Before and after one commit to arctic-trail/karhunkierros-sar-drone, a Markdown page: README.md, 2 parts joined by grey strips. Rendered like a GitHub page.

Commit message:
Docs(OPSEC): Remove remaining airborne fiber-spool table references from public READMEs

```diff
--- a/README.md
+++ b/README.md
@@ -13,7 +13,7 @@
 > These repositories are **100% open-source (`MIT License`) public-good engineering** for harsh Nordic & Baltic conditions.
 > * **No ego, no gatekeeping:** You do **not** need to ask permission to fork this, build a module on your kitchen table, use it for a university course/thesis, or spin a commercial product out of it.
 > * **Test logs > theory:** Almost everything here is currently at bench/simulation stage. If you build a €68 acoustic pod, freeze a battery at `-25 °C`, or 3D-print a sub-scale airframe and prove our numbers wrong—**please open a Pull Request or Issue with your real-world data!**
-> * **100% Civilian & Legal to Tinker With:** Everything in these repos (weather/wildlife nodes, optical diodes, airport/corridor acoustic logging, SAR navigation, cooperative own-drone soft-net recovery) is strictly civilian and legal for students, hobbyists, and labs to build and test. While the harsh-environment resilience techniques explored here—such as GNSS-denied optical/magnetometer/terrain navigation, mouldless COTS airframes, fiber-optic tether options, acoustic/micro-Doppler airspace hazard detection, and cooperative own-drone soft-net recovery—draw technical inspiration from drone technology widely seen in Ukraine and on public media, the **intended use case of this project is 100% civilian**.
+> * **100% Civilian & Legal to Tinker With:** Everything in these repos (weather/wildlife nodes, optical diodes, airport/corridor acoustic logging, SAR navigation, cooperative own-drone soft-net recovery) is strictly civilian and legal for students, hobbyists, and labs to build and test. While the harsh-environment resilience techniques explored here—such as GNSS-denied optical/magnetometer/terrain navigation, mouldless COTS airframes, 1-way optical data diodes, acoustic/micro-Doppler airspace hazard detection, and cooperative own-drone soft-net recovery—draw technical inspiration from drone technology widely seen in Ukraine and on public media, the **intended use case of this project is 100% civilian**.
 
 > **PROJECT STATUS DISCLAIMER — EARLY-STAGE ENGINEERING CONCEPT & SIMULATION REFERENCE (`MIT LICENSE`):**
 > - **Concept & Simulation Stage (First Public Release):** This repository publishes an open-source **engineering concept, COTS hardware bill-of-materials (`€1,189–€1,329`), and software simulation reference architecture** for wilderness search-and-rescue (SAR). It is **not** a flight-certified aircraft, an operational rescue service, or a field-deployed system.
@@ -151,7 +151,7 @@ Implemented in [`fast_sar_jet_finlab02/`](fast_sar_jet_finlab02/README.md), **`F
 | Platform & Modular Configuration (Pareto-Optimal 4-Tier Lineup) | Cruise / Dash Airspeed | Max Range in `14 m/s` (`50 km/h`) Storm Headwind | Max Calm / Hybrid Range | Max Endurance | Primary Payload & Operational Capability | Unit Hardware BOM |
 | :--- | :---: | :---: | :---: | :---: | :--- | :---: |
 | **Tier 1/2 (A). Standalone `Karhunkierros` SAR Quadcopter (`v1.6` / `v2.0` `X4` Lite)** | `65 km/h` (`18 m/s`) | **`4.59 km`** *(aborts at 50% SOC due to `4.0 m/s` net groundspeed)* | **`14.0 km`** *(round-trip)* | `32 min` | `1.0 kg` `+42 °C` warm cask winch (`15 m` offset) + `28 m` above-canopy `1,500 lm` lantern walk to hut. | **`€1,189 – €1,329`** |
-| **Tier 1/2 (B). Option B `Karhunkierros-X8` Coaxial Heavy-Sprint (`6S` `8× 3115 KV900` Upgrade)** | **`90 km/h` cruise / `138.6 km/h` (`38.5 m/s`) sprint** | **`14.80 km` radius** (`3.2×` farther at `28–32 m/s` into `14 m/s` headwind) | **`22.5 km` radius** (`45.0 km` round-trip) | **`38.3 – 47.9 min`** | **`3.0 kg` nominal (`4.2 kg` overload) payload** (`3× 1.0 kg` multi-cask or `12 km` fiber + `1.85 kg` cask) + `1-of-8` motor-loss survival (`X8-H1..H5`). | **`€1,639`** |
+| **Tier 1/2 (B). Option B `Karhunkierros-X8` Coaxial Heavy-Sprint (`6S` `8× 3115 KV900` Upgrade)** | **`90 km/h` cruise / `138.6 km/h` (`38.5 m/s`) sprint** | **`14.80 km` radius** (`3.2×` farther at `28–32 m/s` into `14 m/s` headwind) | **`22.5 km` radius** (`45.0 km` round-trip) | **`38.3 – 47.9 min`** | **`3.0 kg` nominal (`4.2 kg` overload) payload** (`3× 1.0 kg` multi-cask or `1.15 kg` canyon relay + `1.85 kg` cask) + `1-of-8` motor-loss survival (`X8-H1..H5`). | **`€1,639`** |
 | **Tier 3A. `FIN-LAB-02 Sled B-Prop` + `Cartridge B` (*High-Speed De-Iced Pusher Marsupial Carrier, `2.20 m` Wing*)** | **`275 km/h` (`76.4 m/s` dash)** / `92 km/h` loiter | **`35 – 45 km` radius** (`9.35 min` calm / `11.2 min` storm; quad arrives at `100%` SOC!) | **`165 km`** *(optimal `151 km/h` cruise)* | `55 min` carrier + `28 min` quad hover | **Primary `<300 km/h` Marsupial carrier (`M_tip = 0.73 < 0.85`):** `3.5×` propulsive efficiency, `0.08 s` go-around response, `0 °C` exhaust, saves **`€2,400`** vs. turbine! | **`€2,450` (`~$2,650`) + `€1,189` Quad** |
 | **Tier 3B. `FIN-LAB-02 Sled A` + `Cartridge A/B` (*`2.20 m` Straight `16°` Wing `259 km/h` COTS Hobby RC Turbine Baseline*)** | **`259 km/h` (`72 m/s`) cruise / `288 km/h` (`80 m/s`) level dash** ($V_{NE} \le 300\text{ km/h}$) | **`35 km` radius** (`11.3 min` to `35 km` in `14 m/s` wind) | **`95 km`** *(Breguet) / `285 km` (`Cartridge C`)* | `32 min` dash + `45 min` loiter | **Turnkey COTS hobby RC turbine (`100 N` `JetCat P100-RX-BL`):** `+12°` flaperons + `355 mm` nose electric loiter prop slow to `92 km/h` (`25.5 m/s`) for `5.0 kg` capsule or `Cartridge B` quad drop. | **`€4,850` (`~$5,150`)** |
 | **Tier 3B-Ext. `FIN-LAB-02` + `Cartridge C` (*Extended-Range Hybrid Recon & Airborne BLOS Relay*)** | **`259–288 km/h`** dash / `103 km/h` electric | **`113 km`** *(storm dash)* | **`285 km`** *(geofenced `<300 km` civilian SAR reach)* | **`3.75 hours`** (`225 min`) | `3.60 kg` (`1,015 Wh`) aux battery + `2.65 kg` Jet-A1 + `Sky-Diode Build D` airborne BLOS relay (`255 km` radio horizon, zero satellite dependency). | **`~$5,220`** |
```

###

### Problem requirements
Would you please repeat the entire listing, line for line?

### Output of the exercise
Before and after one commit to arctic-trail/karhunkierros-sar-drone, a Markdown page: README.md, 2 parts joined by grey strips. Rendered like a GitHub page.

Commit message:
Docs(OPSEC): Remove remaining airborne fiber-spool table references from public READMEs

```diff
--- a/README.md
+++ b/README.md
@@ -13,7 +13,7 @@
 > These repositories are **100% open-source (`MIT License`) public-good engineering** for harsh Nordic & Baltic conditions.
 > * **No ego, no gatekeeping:** You do **not** need to ask permission to fork this, build a module on your kitchen table, use it for a university course/thesis, or spin a commercial product out of it.
 > * **Test logs > theory:** Almost everything here is currently at bench/simulation stage. If you build a €68 acoustic pod, freeze a battery at `-25 °C`, or 3D-print a sub-scale airframe and prove our numbers wrong—**please open a Pull Request or Issue with your real-world data!**
-> * **100% Civilian & Legal to Tinker With:** Everything in these repos (weather/wildlife nodes, optical diodes, airport/corridor acoustic logging, SAR navigation, cooperative own-drone soft-net recovery) is strictly civilian and legal for students, hobbyists, and labs to build and test. While the harsh-environment resilience techniques explored here—such as GNSS-denied optical/magnetometer/terrain navigation, mouldless COTS airframes, fiber-optic tether options, acoustic/micro-Doppler airspace hazard detection, and cooperative own-drone soft-net recovery—draw technical inspiration from drone technology widely seen in Ukraine and on public media, the **intended use case of this project is 100% civilian**.
+> * **100% Civilian & Legal to Tinker With:** Everything in these repos (weather/wildlife nodes, optical diodes, airport/corridor acoustic logging, SAR navigation, cooperative own-drone soft-net recovery) is strictly civilian and legal for students, hobbyists, and labs to build and test. While the harsh-environment resilience techniques explored here—such as GNSS-denied optical/magnetometer/terrain navigation, mouldless COTS airframes, 1-way optical data diodes, acoustic/micro-Doppler airspace hazard detection, and cooperative own-drone soft-net recovery—draw technical inspiration from drone technology widely seen in Ukraine and on public media, the **intended use case of this project is 100% civilian**.
 
 > **PROJECT STATUS DISCLAIMER — EARLY-STAGE ENGINEERING CONCEPT & SIMULATION REFERENCE (`MIT LICENSE`):**
 > - **Concept & Simulation Stage (First Public Release):** This repository publishes an open-source **engineering concept, COTS hardware bill-of-materials (`€1,189–€1,329`), and software simulation reference architecture** for wilderness search-and-rescue (SAR). It is **not** a flight-certified aircraft, an operational rescue service, or a field-deployed system.
@@ -151,7 +151,7 @@ Implemented in [`fast_sar_jet_finlab02/`](fast_sar_jet_finlab02/README.md), **`F
 | Platform & Modular Configuration (Pareto-Optimal 4-Tier Lineup) | Cruise / Dash Airspeed | Max Range in `14 m/s` (`50 km/h`) Storm Headwind | Max Calm / Hybrid Range | Max Endurance | Primary Payload & Operational Capability | Unit Hardware BOM |
 | :--- | :---: | :---: | :---: | :---: | :--- | :---: |
 | **Tier 1/2 (A). Standalone `Karhunkierros` SAR Quadcopter (`v1.6` / `v2.0` `X4` Lite)** | `65 km/h` (`18 m/s`) | **`4.59 km`** *(aborts at 50% SOC due to `4.0 m/s` net groundspeed)* | **`14.0 km`** *(round-trip)* | `32 min` | `1.0 kg` `+42 °C` warm cask winch (`15 m` offset) + `28 m` above-canopy `1,500 lm` lantern walk to hut. | **`€1,189 – €1,329`** |
-| **Tier 1/2 (B). Option B `Karhunkierros-X8` Coaxial Heavy-Sprint (`6S` `8× 3115 KV900` Upgrade)** | **`90 km/h` cruise / `138.6 km/h` (`38.5 m/s`) sprint** | **`14.80 km` radius** (`3.2×` farther at `28–32 m/s` into `14 m/s` headwind) | **`22.5 km` radius** (`45.0 km` round-trip) | **`38.3 – 47.9 min`** | **`3.0 kg` nominal (`4.2 kg` overload) payload** (`3× 1.0 kg` multi-cask or `12 km` fiber + `1.85 kg` cask) + `1-of-8` motor-loss survival (`X8-H1..H5`). | **`€1,639`** |
+| **Tier 1/2 (B). Option B `Karhunkierros-X8` Coaxial Heavy-Sprint (`6S` `8× 3115 KV900` Upgrade)** | **`90 km/h` cruise / `138.6 km/h` (`38.5 m/s`) sprint** | **`14.80 km` radius** (`3.2×` farther at `28–32 m/s` into `14 m/s` headwind) | **`22.5 km` radius** (`45.0 km` round-trip) | **`38.3 – 47.9 min`** | **`3.0 kg` nominal (`4.2 kg` overload) payload** (`3× 1.0 kg` multi-cask or `1.15 kg` canyon relay + `1.85 kg` cask) + `1-of-8` motor-loss survival (`X8-H1..H5`). | **`€1,639`** |
 | **Tier 3A. `FIN-LAB-02 Sled B-Prop` + `Cartridge B` (*High-Speed De-Iced Pusher Marsupial Carrier, `2.20 m` Wing*)** | **`275 km/h` (`76.4 m/s` dash)** / `92 km/h` loiter | **`35 – 45 km` radius** (`9.35 min` calm / `11.2 min` storm; quad arrives at `100%` SOC!) | **`165 km`** *(optimal `151 km/h` cruise)* | `55 min` carrier + `28 min` quad hover | **Primary `<300 km/h` Marsupial carrier (`M_tip = 0.73 < 0.85`):** `3.5×` propulsive efficiency, `0.08 s` go-around response, `0 °C` exhaust, saves **`€2,400`** vs. turbine! | **`€2,450` (`~$2,650`) + `€1,189` Quad** |
 | **Tier 3B. `FIN-LAB-02 Sled A` + `Cartridge A/B` (*`2.20 m` Straight `16°` Wing `259 km/h` COTS Hobby RC Turbine Baseline*)** | **`259 km/h` (`72 m/s`) cruise / `288 km/h` (`80 m/s`) level dash** ($V_{NE} \le 300\text{ km/h}$) | **`35 km` radius** (`11.3 min` to `35 km` in `14 m/s` wind) | **`95 km`** *(Breguet) / `285 km` (`Cartridge C`)* | `32 min` dash + `45 min` loiter | **Turnkey COTS hobby RC turbine (`100 N` `JetCat P100-RX-BL`):** `+12°` flaperons + `355 mm` nose electric loiter prop slow to `92 km/h` (`25.5 m/s`) for `5.0 kg` capsule or `Cartridge B` quad drop. | **`€4,850` (`~$5,150`)** |
 | **Tier 3B-Ext. `FIN-LAB-02` + `Cartridge C` (*Extended-Range Hybrid Recon & Airborne BLOS Relay*)** | **`259–288 km/h`** dash / `103 km/h` electric | **`113 km`** *(storm dash)* | **`285 km`** *(geofenced `<300 km` civilian SAR reach)* | **`3.75 hours`** (`225 min`) | `3.60 kg` (`1,015 Wh`) aux battery + `2.65 kg` Jet-A1 + `Sky-Diode Build D` airborne BLOS relay (`255 km` radio horizon, zero satellite dependency). | **`~$5,220`** |
```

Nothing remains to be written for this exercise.